The construction of the Southern Flow Corridor (SFC) will create a “natural overland floodway” that is currently blocked by numerous levees and dikes. The project will remove these blockages and set back remaining levees in order to provide an unobstructed flow corridor. The net result is that flood levels are reduced over a wide area in the lower Wilson floodplain and even to some degree the lower Trask and Tillamook River systems. Although the SFC was developed as a flood project, it also restores tidal wetland habitats and ecological function as a direct consequence of removing levees and reconnecting 14 miles of ancient channels to the river systems. TBE has completed similar projects along the Columbia River and elsewhere, including work for ODOT.

Demolition has almost been completed at the former farm buildings west of the Hall Slough Bridge on Goodspeed Road. The Tillamook Fire Department conducted a practice burn on the house slated for removal at the end of Goodspeed Rd. TBE crews have started clearing and removing brush and trees that were felled within the project area back in February. This wood debris will be chipped to build temporary construction roads. TBE has also started stripping out top soils along 1.75 miles where set back levees will be constructed.

Approval from the Oregon Department of Environmental Quality is expected the week of June 13-17 on final plans for cleanup of the two former mill sites north of Front St. in the City of Tillamook. Excavation of this area will begin following that approval. For public safety, access onto the entire project site is limited for the duration of the project which is expected to be substantially completed by fall. Regrading of the new setback levees will be conducted, as needed, in summer 2017.

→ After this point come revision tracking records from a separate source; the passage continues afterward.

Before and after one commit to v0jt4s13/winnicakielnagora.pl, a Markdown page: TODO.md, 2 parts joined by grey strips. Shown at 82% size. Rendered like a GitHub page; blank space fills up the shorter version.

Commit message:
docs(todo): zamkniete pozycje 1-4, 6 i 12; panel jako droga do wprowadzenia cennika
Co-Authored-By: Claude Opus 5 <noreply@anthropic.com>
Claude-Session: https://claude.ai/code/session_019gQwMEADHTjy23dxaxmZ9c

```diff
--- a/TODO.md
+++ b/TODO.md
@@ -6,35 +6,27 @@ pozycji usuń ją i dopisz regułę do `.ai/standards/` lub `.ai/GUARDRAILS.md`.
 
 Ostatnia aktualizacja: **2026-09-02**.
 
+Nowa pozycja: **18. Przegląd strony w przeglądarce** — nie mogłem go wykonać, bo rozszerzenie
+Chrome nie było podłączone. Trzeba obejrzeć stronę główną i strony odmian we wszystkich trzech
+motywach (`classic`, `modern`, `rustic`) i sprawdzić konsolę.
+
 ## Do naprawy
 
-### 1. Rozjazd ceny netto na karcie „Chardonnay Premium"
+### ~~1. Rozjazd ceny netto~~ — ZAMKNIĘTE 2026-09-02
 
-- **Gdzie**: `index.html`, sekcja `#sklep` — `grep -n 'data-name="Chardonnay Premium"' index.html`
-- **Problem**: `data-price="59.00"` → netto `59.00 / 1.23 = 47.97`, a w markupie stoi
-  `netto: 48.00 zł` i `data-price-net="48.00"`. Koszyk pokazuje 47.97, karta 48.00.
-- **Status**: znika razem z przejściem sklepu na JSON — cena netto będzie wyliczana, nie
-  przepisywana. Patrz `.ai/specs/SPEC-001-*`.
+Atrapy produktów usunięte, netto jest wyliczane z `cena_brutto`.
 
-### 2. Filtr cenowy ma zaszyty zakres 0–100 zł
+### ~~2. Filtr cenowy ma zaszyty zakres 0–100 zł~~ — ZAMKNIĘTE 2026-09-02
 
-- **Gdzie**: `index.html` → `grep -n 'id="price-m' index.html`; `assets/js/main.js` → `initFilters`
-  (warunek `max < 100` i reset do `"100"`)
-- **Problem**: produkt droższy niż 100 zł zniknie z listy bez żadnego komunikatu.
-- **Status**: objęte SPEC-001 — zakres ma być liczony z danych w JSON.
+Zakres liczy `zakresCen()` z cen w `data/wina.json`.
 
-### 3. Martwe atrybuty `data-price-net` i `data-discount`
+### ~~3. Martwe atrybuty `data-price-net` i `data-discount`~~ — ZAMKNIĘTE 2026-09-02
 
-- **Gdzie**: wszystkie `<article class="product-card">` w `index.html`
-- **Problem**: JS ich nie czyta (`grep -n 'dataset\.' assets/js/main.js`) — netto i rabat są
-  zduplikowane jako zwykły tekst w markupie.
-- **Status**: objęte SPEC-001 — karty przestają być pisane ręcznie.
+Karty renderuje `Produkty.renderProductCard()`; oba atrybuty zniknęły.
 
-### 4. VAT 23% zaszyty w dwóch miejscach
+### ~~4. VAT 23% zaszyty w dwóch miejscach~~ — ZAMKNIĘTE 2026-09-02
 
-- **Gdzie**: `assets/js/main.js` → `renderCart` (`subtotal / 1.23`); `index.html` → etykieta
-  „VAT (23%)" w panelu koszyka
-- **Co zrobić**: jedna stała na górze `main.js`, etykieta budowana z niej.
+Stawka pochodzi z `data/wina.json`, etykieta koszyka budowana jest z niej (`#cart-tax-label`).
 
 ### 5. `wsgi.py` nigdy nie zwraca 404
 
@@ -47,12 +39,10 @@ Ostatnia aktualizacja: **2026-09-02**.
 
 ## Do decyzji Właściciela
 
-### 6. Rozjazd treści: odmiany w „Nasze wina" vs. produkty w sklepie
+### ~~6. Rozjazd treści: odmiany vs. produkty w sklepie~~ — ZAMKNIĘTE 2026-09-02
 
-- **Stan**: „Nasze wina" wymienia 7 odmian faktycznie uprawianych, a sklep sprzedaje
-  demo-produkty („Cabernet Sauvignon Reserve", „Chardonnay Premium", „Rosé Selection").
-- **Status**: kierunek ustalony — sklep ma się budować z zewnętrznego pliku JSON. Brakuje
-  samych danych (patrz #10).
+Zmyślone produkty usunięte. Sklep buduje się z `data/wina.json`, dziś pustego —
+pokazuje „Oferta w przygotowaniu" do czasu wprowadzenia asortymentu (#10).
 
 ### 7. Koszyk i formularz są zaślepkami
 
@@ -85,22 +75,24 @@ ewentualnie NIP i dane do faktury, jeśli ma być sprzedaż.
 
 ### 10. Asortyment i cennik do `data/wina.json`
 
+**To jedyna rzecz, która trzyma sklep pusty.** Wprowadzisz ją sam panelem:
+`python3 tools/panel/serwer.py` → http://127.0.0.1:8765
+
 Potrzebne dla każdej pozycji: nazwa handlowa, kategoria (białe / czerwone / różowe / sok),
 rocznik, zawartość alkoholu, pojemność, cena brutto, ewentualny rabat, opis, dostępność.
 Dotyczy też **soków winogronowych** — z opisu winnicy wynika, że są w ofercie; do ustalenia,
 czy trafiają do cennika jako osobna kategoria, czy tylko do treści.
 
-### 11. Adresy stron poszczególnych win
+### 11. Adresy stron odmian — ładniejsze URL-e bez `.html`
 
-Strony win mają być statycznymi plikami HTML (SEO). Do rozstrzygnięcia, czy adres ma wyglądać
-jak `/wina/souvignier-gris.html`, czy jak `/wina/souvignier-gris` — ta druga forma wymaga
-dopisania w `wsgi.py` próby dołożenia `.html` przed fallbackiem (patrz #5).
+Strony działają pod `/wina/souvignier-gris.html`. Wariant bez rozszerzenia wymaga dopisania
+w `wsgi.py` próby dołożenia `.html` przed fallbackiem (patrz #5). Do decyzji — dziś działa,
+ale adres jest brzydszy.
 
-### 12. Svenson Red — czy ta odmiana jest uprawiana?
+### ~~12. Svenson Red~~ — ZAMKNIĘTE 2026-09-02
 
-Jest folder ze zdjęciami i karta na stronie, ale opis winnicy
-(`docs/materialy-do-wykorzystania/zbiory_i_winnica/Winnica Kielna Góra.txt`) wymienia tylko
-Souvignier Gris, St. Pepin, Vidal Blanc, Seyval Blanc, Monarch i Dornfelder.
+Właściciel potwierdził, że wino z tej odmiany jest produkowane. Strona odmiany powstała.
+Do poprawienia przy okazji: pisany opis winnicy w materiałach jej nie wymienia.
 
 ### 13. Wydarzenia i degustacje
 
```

Further questions may be directed to Project Manager Paul Levesque at 503 842-1809.

Pre-Construction Work Underway

In early February the SFC Project began pre‐construction activities with tree felling in the Hoquarton and Hall Slough areas west of Highway 101. The SFC project will remove about 8 miles of old levees and dredged material that currently block flood flows to Tillamook Bay. Trees that are growing on top of these levees are being felled before bird nesting begins. The felled trees are being left on‐site until the construction contractor starts major construction work later this spring. Construction work involves the removal of levees and the construction of tidal dikes in order to provide better conveyance of recurrent floodwaters within the Highway 101 Business Corridor. Construction work will last throughout summer 2016; and there will be some followup work in summer 2017.

In addition to mitigating recurrent floodwaters, the SFC Project also provides for wetland
restoration and fish habitat improvement. The SFC Project is the result of many years of public agency and private citizen collaboration.

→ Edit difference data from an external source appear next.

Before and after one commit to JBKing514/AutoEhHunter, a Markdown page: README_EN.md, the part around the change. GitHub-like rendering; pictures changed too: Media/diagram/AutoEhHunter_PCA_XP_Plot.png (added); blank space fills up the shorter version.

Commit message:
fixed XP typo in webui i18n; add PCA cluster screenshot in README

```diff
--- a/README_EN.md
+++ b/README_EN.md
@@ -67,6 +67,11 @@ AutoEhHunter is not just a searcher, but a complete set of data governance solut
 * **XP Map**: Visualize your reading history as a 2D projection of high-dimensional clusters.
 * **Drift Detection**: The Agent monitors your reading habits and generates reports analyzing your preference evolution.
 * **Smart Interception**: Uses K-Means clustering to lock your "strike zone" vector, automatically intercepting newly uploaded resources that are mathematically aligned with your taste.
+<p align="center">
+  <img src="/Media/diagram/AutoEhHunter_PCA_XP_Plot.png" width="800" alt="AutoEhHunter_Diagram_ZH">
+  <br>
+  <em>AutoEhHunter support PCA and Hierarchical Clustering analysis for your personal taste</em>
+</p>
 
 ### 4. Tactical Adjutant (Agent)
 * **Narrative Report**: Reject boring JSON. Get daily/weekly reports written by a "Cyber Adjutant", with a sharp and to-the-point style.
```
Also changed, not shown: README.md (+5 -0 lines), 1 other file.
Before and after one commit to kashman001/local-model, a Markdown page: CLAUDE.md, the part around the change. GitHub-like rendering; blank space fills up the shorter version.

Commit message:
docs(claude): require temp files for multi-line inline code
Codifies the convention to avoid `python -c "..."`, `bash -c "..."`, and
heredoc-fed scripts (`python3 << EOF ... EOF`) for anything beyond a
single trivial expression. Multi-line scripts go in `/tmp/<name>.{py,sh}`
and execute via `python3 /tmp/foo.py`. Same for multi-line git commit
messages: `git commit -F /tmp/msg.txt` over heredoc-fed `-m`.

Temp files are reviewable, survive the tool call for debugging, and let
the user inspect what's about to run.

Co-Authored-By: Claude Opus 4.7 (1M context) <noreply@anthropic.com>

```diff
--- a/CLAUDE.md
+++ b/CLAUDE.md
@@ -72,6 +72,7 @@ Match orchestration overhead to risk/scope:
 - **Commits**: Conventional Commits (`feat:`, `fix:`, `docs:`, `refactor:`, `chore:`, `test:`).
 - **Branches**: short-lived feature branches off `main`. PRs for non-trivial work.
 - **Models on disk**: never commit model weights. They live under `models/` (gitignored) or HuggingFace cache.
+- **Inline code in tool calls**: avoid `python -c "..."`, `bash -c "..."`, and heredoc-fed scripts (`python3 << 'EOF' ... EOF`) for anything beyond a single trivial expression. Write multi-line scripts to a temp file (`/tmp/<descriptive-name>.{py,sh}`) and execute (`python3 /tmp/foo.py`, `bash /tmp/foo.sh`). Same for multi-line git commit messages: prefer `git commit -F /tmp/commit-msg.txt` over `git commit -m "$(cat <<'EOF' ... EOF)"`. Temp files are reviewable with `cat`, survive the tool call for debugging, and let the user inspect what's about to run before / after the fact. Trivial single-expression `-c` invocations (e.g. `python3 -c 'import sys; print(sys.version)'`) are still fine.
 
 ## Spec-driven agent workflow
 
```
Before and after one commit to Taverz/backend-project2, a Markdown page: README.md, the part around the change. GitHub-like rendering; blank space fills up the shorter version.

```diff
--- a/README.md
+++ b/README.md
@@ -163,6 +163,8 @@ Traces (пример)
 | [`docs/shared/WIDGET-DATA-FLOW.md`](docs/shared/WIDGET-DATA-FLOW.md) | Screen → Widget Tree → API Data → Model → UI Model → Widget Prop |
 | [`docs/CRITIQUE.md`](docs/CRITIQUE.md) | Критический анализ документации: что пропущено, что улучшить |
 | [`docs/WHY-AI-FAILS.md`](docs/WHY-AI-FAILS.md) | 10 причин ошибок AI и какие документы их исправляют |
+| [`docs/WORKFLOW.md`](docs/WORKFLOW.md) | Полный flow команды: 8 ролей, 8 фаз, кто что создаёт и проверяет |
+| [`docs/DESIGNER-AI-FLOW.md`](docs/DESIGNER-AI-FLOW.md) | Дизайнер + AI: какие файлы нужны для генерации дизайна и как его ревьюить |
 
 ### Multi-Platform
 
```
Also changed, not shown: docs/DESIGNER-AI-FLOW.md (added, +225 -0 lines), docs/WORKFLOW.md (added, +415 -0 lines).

If you have any questions related to the SFC Project, please contact Paul Levesque, Tillamook County SFC Co‐Project Manager at 503‐842‐1809.

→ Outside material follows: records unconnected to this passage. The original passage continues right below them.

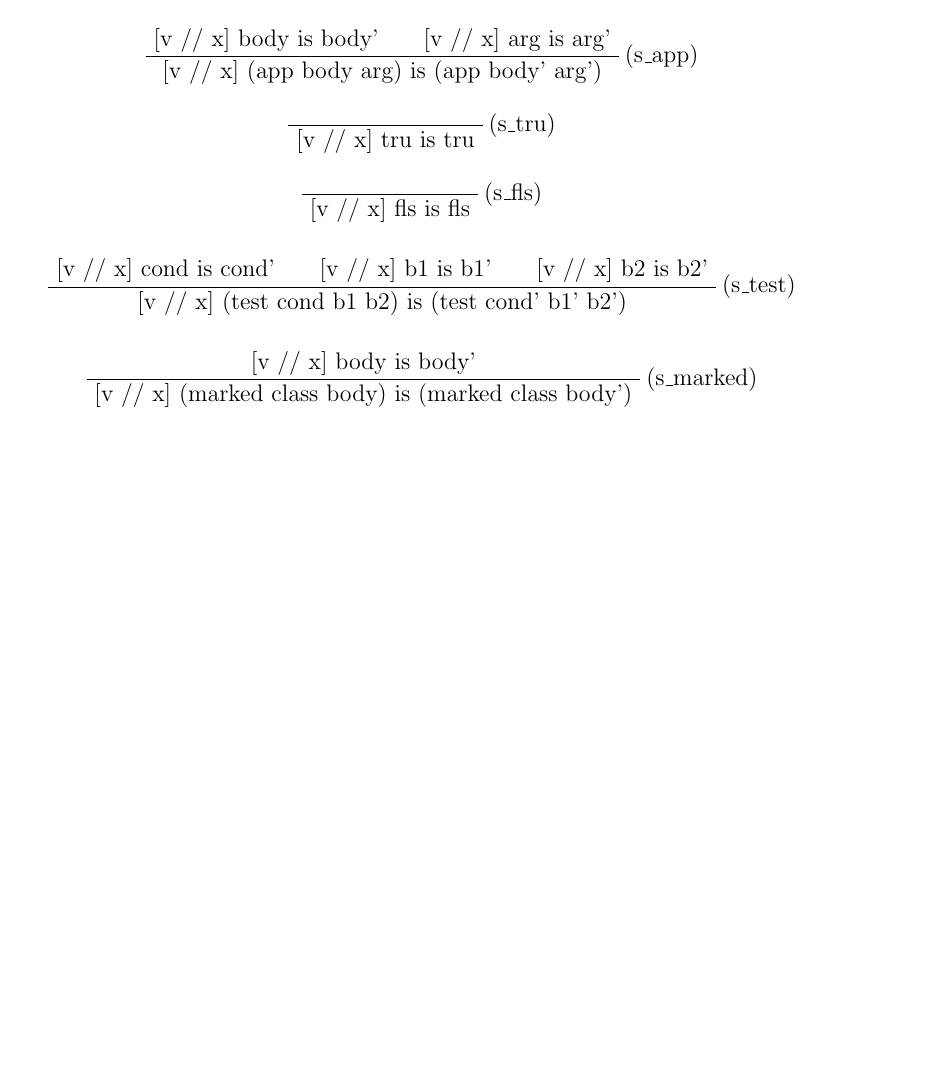
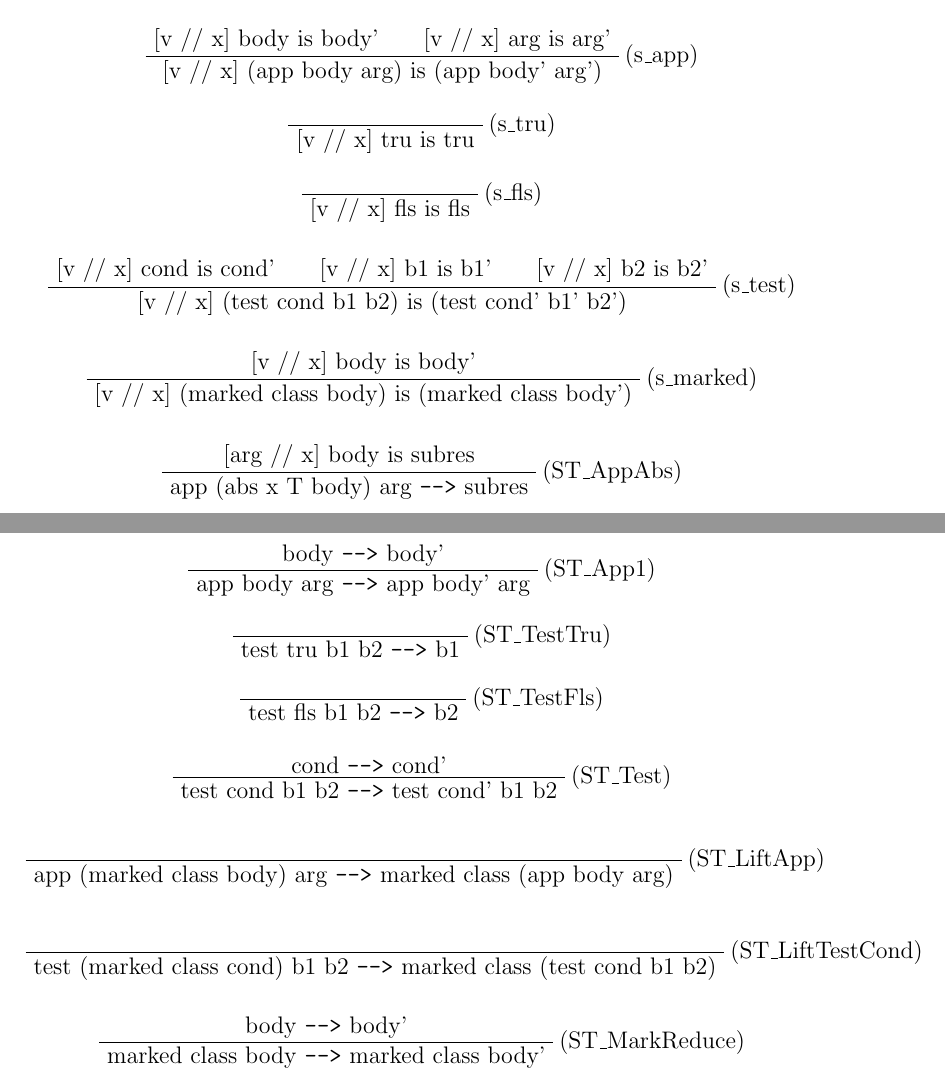
Before and after one commit to sc8ing/stlfinfoflow, a LaTeX document (latexstylesections/rules.tex): part of the page before the commit and two parts of pages 1 and 2 of 2 after it, the two joined at a grey line, cut so that both start at the same text, the shorter picture padded with empty space. Compiled offline with pdfLaTeX.

Commit message:
value, sub, smallstep rules layed out

```diff
--- a/latexstylesections/rules.tex
+++ b/latexstylesections/rules.tex
@@ -106,6 +106,54 @@
 
 
 %%%%%%%%%%%%%%%%%%%%% smallstep %%%%%%%%%%%%%%%%%%%%%%%%%%%%%%%%%%%%%
+\begin{prooftree}
+    \AxiomC{[arg // x] body is subres}
+    \RightLabel{(ST\_AppAbs)}
+    \UnaryInfC{app (abs x T body) arg $\texttt{-->}$ subres}
+\end{prooftree}
+
+\begin{prooftree}
+    \AxiomC{body \texttt{-->} body'}
+    \RightLabel{(ST\_App1)}
+    \UnaryInfC{app body arg \texttt{-->} app body' arg}
+\end{prooftree}
+
+\begin{prooftree}
+    \AxiomC{}
+    \RightLabel{(ST\_TestTru)}
+    \UnaryInfC{test tru b1 b2 \texttt{-->} b1}
+\end{prooftree}
+
+\begin{prooftree}
+    \AxiomC{}
+    \RightLabel{(ST\_TestFls)}
+    \UnaryInfC{test fls b1 b2 \texttt{-->} b2}
+\end{prooftree}
+
+\begin{prooftree}
+    \AxiomC{cond \texttt{-->} cond'}
+    \RightLabel{(ST\_Test)}
+    \UnaryInfC{test cond b1 b2 \texttt{-->} test cond' b1 b2}
+\end{prooftree}
+
+\begin{prooftree}
+    \AxiomC{}
+    \RightLabel{(ST\_LiftApp)}
+    \UnaryInfC{app (marked class body) arg \texttt{-->} marked class (app body arg)}
+\end{prooftree}
+
+\begin{prooftree}
+    \AxiomC{}
+    \RightLabel{(ST\_LiftTestCond)}
+    \UnaryInfC{test (marked class cond) b1 b2 \texttt{-->} marked class (test cond b1 b2)}
+\end{prooftree}
+
+\begin{prooftree}
+    \AxiomC{body \texttt{-->} body'}
+    \RightLabel{(ST\_MarkReduce)}
+    \UnaryInfC{marked class body \texttt{-->} marked class body'}
+\end{prooftree}
+
 
 
 \end{document}
```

Final Environmental Impact Statement Available

The US Department of Homeland Security’s Federal Emergency Management Agency (FEMA) prepared an environmental impact statement (EIS) to document the benefits and impacts of the proposed SFC project and other alternatives in compliance with the National Environmental Policy Act (NEPA). The comment period on the draft EIS was from May 29, 2015, to July 13, 2015.

The Final EIS has been completed and includes responses to comments collected during the Draft EIS comment period. The Final EIS is available at, at locations in both Portland and Tillamook, or by requesting a CD from FEMA.  A full list of locations where a hard copy may be reviewed is available at

FEMA will not take action on the Tillamook SFC project until the Record of Decision (ROD) is published.  The ROD will not be published until after November 30, 2015.

ESA Biological Opinion Issued

The US Fish and Wildlife Service (USFWS) has issued the Biological Opinion resultant from their Section 7 consultation pursuant to Section 7 of the Endangered Species Act. The USFWS concludes “that the project as proposed would not jeopardize the continued existence of marbled murrelets”. The full Opinion can be reviewed here.